"""

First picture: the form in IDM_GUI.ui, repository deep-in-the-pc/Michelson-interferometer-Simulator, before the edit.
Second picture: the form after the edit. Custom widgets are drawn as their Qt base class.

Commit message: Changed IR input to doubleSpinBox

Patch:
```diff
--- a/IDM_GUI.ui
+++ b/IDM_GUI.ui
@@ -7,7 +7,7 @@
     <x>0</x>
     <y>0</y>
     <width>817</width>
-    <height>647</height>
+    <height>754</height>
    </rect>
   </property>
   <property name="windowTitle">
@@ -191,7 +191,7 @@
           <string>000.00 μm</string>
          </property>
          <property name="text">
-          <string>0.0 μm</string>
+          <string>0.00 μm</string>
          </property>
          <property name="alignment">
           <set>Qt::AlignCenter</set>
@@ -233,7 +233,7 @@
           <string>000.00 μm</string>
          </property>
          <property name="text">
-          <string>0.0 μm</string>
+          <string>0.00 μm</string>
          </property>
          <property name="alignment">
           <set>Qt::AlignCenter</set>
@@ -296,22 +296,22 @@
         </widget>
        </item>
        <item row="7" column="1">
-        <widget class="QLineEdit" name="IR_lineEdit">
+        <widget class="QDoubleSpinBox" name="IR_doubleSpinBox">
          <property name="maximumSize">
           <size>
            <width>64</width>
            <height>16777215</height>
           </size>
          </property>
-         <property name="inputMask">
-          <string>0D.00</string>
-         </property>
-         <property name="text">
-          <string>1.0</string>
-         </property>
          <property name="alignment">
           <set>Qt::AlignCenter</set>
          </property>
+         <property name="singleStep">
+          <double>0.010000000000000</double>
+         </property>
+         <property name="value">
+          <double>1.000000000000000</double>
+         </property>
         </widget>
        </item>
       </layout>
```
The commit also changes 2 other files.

"""

▶ _WORK ORDER_
Take the material above and return all of it exactly.

▶ _YOUR RESPONSE_
First picture: the form in IDM_GUI.ui, repository deep-in-the-pc/Michelson-interferometer-Simulator, before the edit.
Second picture: the form after the edit. Custom widgets are drawn as their Qt base class.

Commit message: Changed IR input to doubleSpinBox

Patch:
```diff
--- a/IDM_GUI.ui
+++ b/IDM_GUI.ui
@@ -7,7 +7,7 @@
     <x>0</x>
     <y>0</y>
     <width>817</width>
-    <height>647</height>
+    <height>754</height>
    </rect>
   </property>
   <property name="windowTitle">
@@ -191,7 +191,7 @@
           <string>000.00 μm</string>
          </property>
          <property name="text">
-          <string>0.0 μm</string>
+          <string>0.00 μm</string>
          </property>
          <property name="alignment">
           <set>Qt::AlignCenter</set>
@@ -233,7 +233,7 @@
           <string>000.00 μm</string>
          </property>
          <property name="text">
-          <string>0.0 μm</string>
+          <string>0.00 μm</string>
          </property>
          <property name="alignment">
           <set>Qt::AlignCenter</set>
@@ -296,22 +296,22 @@
         </widget>
        </item>
        <item row="7" column="1">
-        <widget class="QLineEdit" name="IR_lineEdit">
+        <widget class="QDoubleSpinBox" name="IR_doubleSpinBox">
          <property name="maximumSize">
           <size>
            <width>64</width>
            <height>16777215</height>
           </size>
          </property>
-         <property name="inputMask">
-          <string>0D.00</string>
-         </property>
-         <property name="text">
-          <string>1.0</string>
-         </property>
          <property name="alignment">
           <set>Qt::AlignCenter</set>
          </property>
+         <property name="singleStep">
+          <double>0.010000000000000</double>
+         </property>
+         <property name="value">
+          <double>1.000000000000000</double>
+         </property>
         </widget>
        </item>
       </layout>
```
The commit also changes 2 other files.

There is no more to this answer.